Our feelings come from our thinking about a situation, or the meaning we personally make of it.
(Often, this interpretation of a situation, the “meaning making” happens so quickly that it is hard to catch)
When you get upset and reactive with your child, you have made meaning of their behavior, and it’s not a good meaning. If we make a good meaning of their behavior, the response is mature, constructive, connecting….
So, what negative meaning are you making of your child’s behavior that has you reacting in negative/reactive ways?
What gets you upset? Why?
What does it “mean” when your child doesn’t listen to you for example?
What does it mean if you think you child has “purposefully ignored” you? Sit and think about it.
It is not a done deal that we must get angry if our children don’t listen to us.
Getting angry only happens when the meaning you make is one that you decide is hurtful to you… a judgment on your worth for example. Otherwise there would be nothing to be upset about.
But what if we interpreted the child’s behavior as benign or innocent rather than harmful.
It’s your choice actually. It always is. It is your choice to make what meaning you make of it and then to react the way you do.
Does this makes sense?

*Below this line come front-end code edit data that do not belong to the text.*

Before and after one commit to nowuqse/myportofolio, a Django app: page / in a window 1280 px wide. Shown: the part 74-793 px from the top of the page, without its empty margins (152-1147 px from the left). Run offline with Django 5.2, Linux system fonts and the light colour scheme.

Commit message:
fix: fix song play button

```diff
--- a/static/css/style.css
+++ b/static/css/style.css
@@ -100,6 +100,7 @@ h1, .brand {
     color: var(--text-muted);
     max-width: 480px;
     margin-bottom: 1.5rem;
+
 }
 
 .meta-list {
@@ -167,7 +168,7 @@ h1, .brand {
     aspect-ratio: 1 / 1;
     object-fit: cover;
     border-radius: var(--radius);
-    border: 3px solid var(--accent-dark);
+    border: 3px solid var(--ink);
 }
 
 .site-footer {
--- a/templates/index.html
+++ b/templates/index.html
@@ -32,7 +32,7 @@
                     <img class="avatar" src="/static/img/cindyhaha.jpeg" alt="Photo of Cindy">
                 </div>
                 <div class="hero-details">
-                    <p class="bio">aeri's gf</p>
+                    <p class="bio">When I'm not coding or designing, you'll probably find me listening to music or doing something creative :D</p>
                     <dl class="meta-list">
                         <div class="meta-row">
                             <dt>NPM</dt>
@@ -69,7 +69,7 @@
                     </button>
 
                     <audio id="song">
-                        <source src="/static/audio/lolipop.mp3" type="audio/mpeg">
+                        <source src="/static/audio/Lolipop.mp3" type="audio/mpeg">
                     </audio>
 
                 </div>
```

We only react negatively when we put a negative meaning on the actions of the child.
But here is the thing. Children are not hurtful like this. They are actually usually too focused on themselves and their world to be trying to communicate subversive messages like this. And they are good, not malevolent.

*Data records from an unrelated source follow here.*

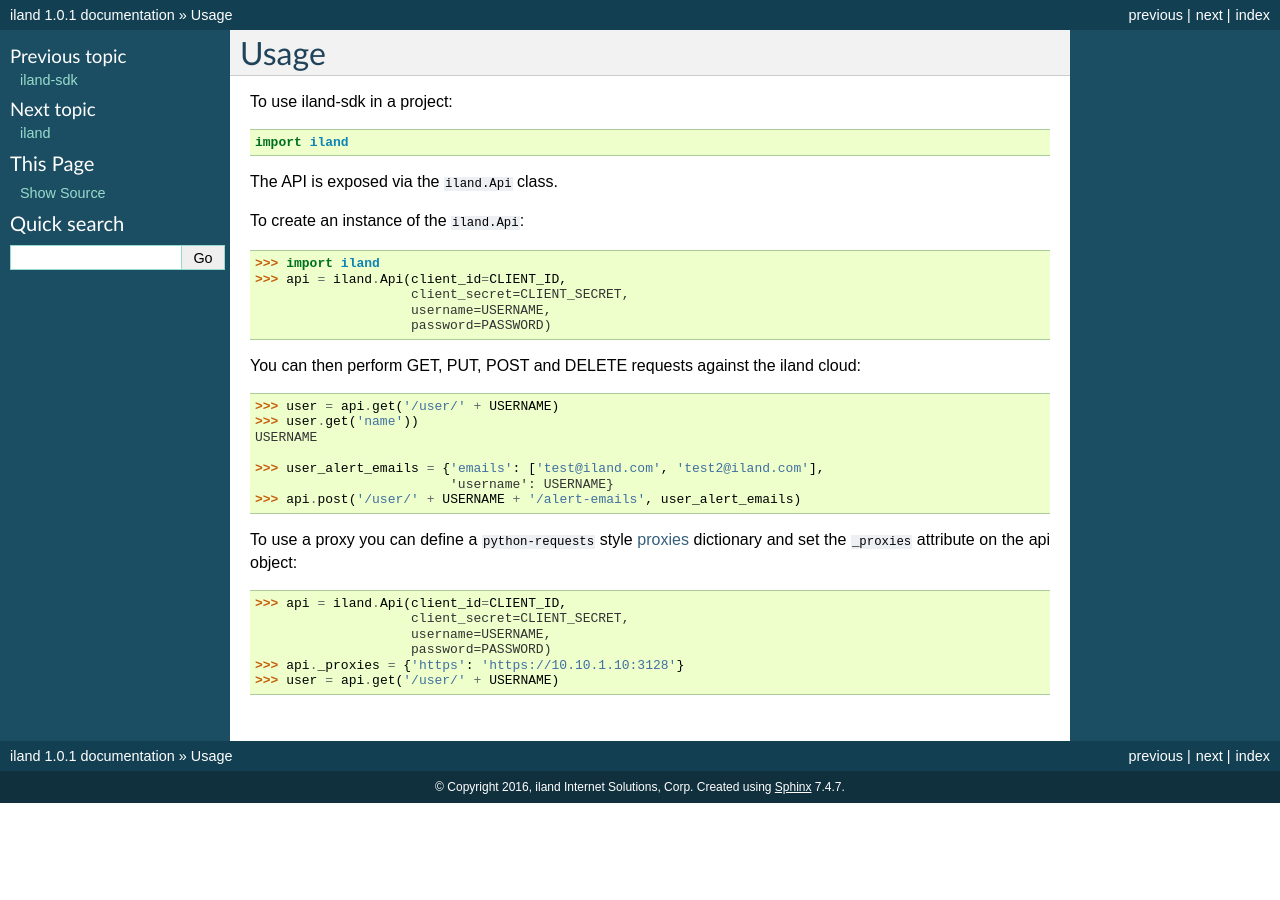
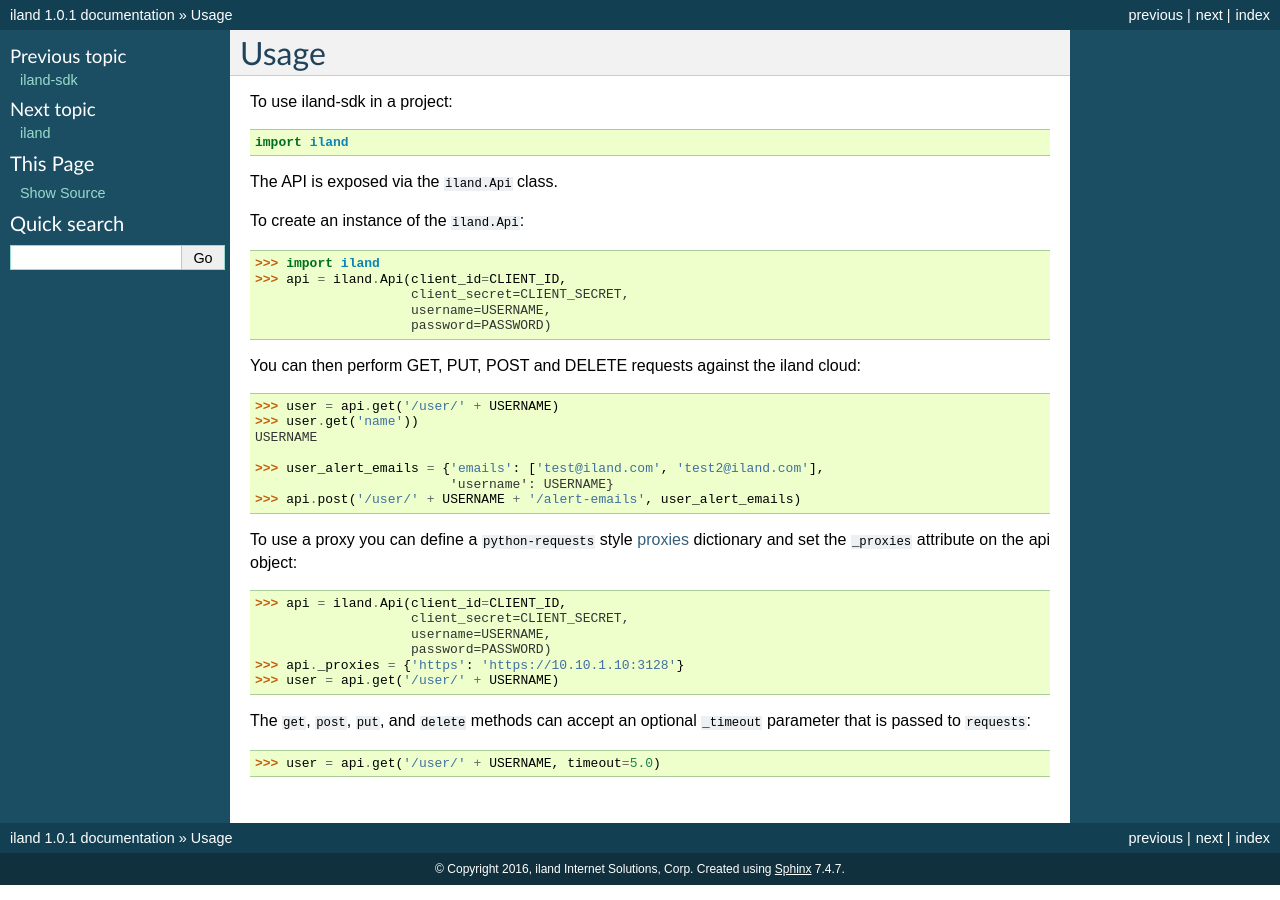
Before and after one commit to ilanddev/python-sdk, a Sphinx documentation site: the page built from docs/usage.rst, in a window 1280 px wide. Built offline with Sphinx 7.4.7, drawn with Linux system fonts in a browser that asks for light colours.

Commit message:
add timeout parameter to get/post/put/delete methods (#20)

```diff
--- a/CONTRIBUTING.rst
+++ b/CONTRIBUTING.rst
@@ -112,3 +112,7 @@
 To run a subset of tests::
 
     $ python -m unittest tests.test_iland
+
+To run an individual test::
+
+    $ python -m unittest tests.test_iland.TestIland.<test_method_name>
--- a/HISTORY.rst
+++ b/HISTORY.rst
@@ -1,6 +1,11 @@
 =======
 History
 =======
+
+1.0.2 (2019-02-15)
+------------------
+
+* Added support for `timeout` parameter to `get`/`post`/`put`/`delete` methods
 
 1.0.1 (2018-11-15)
 ------------------
--- a/docs/usage.rst
+++ b/docs/usage.rst
@@ -37,4 +37,10 @@
     >>> api._proxies = {'https': 'https://10.10.1.10:3128'}
     >>> user = api.get('/user/' + USERNAME)
 
+The ``get``, ``post``, ``put``, and ``delete`` methods can accept an optional
+``_timeout`` parameter that is passed to ``requests``::
+
+    >>> user = api.get('/user/' + USERNAME, timeout=5.0)
+
 .. _proxies: http://docs.python-requests.org/en/master/user/advanced/#proxies
+.. _timeout: http://docs.python-requests.org/en/master/user/quickstart/#timeouts
```
Also changed, not shown: 2 other files.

The reason why we act negatively to a child’s behavior is because we have put a motive in their head that was never there in the first place, or because we are perceiving the situation as hurtful.
If that’s the case, don’t you think it would seem like a good idea to stop doing that?
What if you could see the innocence in your child’s actions? What if you knew that your child’s actions were just not conveying the negative meaning you thought they were?
What if not listening was really understood as:
“I am focused on what I am doing right now”
“I am overwhelmed”
“I am scared of you right now”
“I don’t feel connected to you”
“You have trained me to only respond when when you yell”
What if we saw the truth… instead of disrespect? Then we could address real root issues instead of going off of insecure assumptions that do nothing but to shame children, weaken the connection between parent and child, and protect the ego of the parent.
Better parenting requires that we suspend our insecure assumptions and look for the innocent truth that is present.